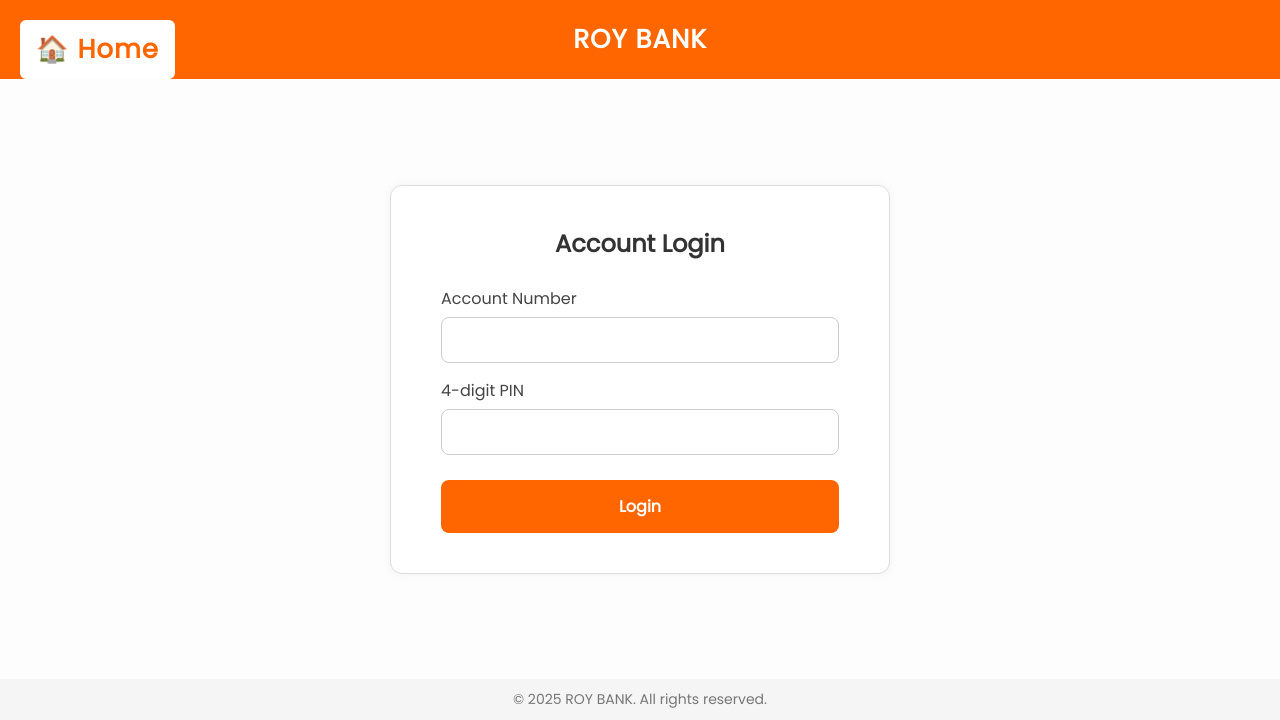
Repository: SAYAN-Rk/BankWebApp
Page: http://localhost/BankWebApp/login.jsp
The author's editor kept a copy of each file at every save. The page is drawn from the files as they stood at one save, then again after the next save.
The browser window is 1280 px wide. The pictures show the whole page.
The page is served by Tomcat 10.

Above is the page before, as saved 2025-07-05 18:10:36.

After the next save:
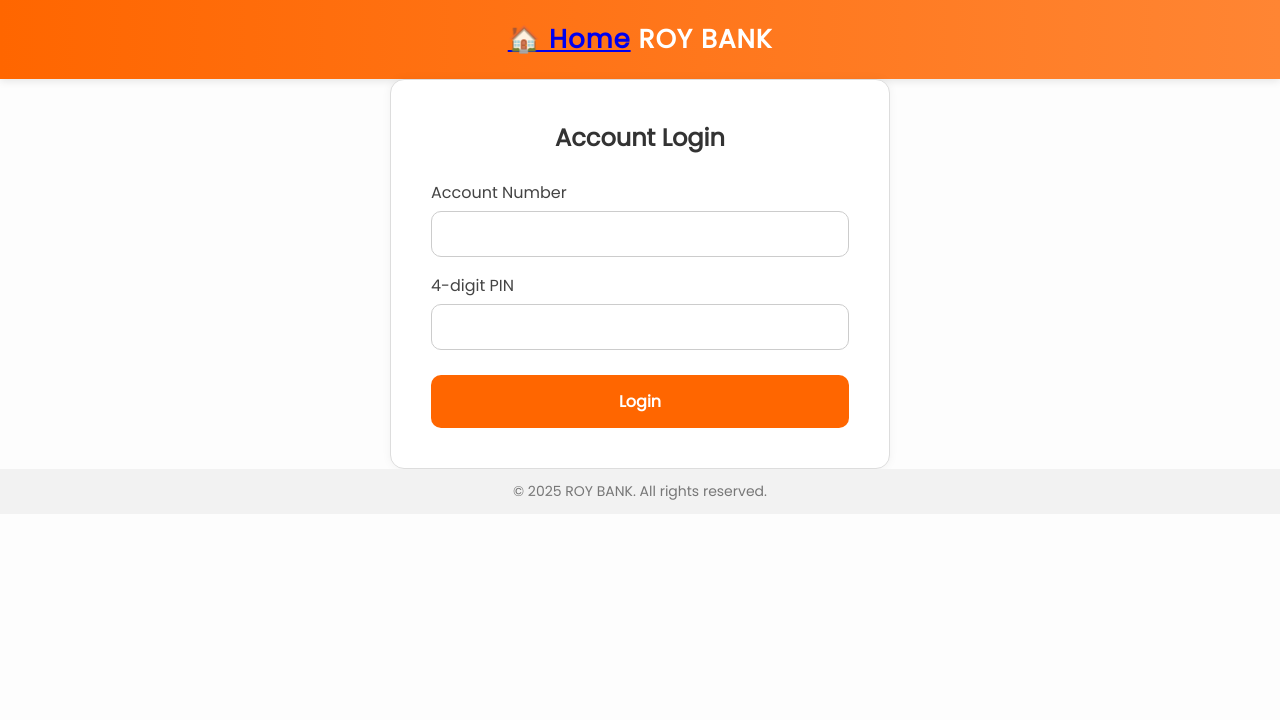
Saved 116 s later.
--- a/BankWebApp/src/main/webapp/login.jsp
+++ b/BankWebApp/src/main/webapp/login.jsp
@@ -5,131 +5,8 @@
     <meta charset="UTF-8">
     <title>Login | ROY BANK</title>
     <link href="https://fonts.googleapis.com/css2?family=Poppins&display=swap" rel="stylesheet">
-    <style>
-        * {
-            box-sizing: border-box;
-            font-family: 'Poppins', sans-serif;
-            margin: 0;
-            padding: 0;
-        }
-
-        body {
-            background-color: #fdfdfd;
-            display: flex;
-            flex-direction: column;
-            min-height: 100vh;
-        }
-
-        header {
-            background-color: #ff6600;
-            color: white;
-            padding: 20px;
-            text-align: center;
-            font-size: 26px;
-            font-weight: bold;
-            letter-spacing: 1px;
-            position: relative;
-        }
-
-        .home-btn {
-            position: absolute;
-            left: 20px;
-            top: 20px;
-            background-color: #ffffff;
-            color: #ff6600;
-            text-decoration: none;
-            padding: 8px 14px;
-            border-radius: 6px;
-            font-weight: bold;
-            border: 2px solid #fff;
-            transition: background-color 0.3s, color 0.3s;
-        }
-
-        .home-btn:hover {
-            background-color: white;
-            color: #e65c00;
-        }
-
-        main {
-            flex: 1;
-            display: flex;
-            justify-content: center;
-            align-items: center;
-            padding: 40px 0;
-        }
-
-        .form-container {
-            background: white;
-            border: 1px solid #ddd;
-            padding: 40px 50px;
-            border-radius: 12px;
-            width: 100%;
-            max-width: 500px;
-            box-shadow: 0 0 10px rgba(0,0,0,0.05);
-        }
-
-        h2 {
-            text-align: center;
-            margin-bottom: 25px;
-            color: #333;
-        }
-
-        label {
-            display: block;
-            margin-top: 15px;
-            font-weight: 500;
-            color: #444;
-        }
-
-        input[type="text"],
-        input[type="password"] {
-            width: 100%;
-            padding: 12px;
-            margin-top: 6px;
-            border: 1px solid #ccc;
-            border-radius: 8px;
-            transition: border-color 0.3s;
-        }
-
-        input:focus {
-            border-color: #ff6600;
-            outline: none;
-        }
-
-        input[type="submit"] {
-            background-color: #ff6600;
-            color: white;
-            border: none;
-            padding: 14px;
-            margin-top: 25px;
-            border-radius: 8px;
-            width: 100%;
-            cursor: pointer;
-            font-size: 16px;
-            font-weight: 600;
-            transition: background-color 0.3s;
-        }
-
-        input[type="submit"]:hover {
-            background-color: #e65c00;
-        }
-
-        .message {
-            margin-top: 20px;
-            color: red;
-            font-weight: bold;
-            text-align: center;
-        }
-
-        footer {
-            text-align: center;
-            padding: 10px;
-            background-color: #f5f5f5;
-            font-size: 14px;
-            color: #777;
-        }
-    </style>
-</head>
+    <link rel="stylesheet" href="style.css">
+    </head>
 <body>
 
     <header>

· · · · · · ·

Requirement:
Go through the records above, find every line with the word "none", and list those lines.

Problem solution:
-            text-decoration: none;
-            outline: none;
-            border: none;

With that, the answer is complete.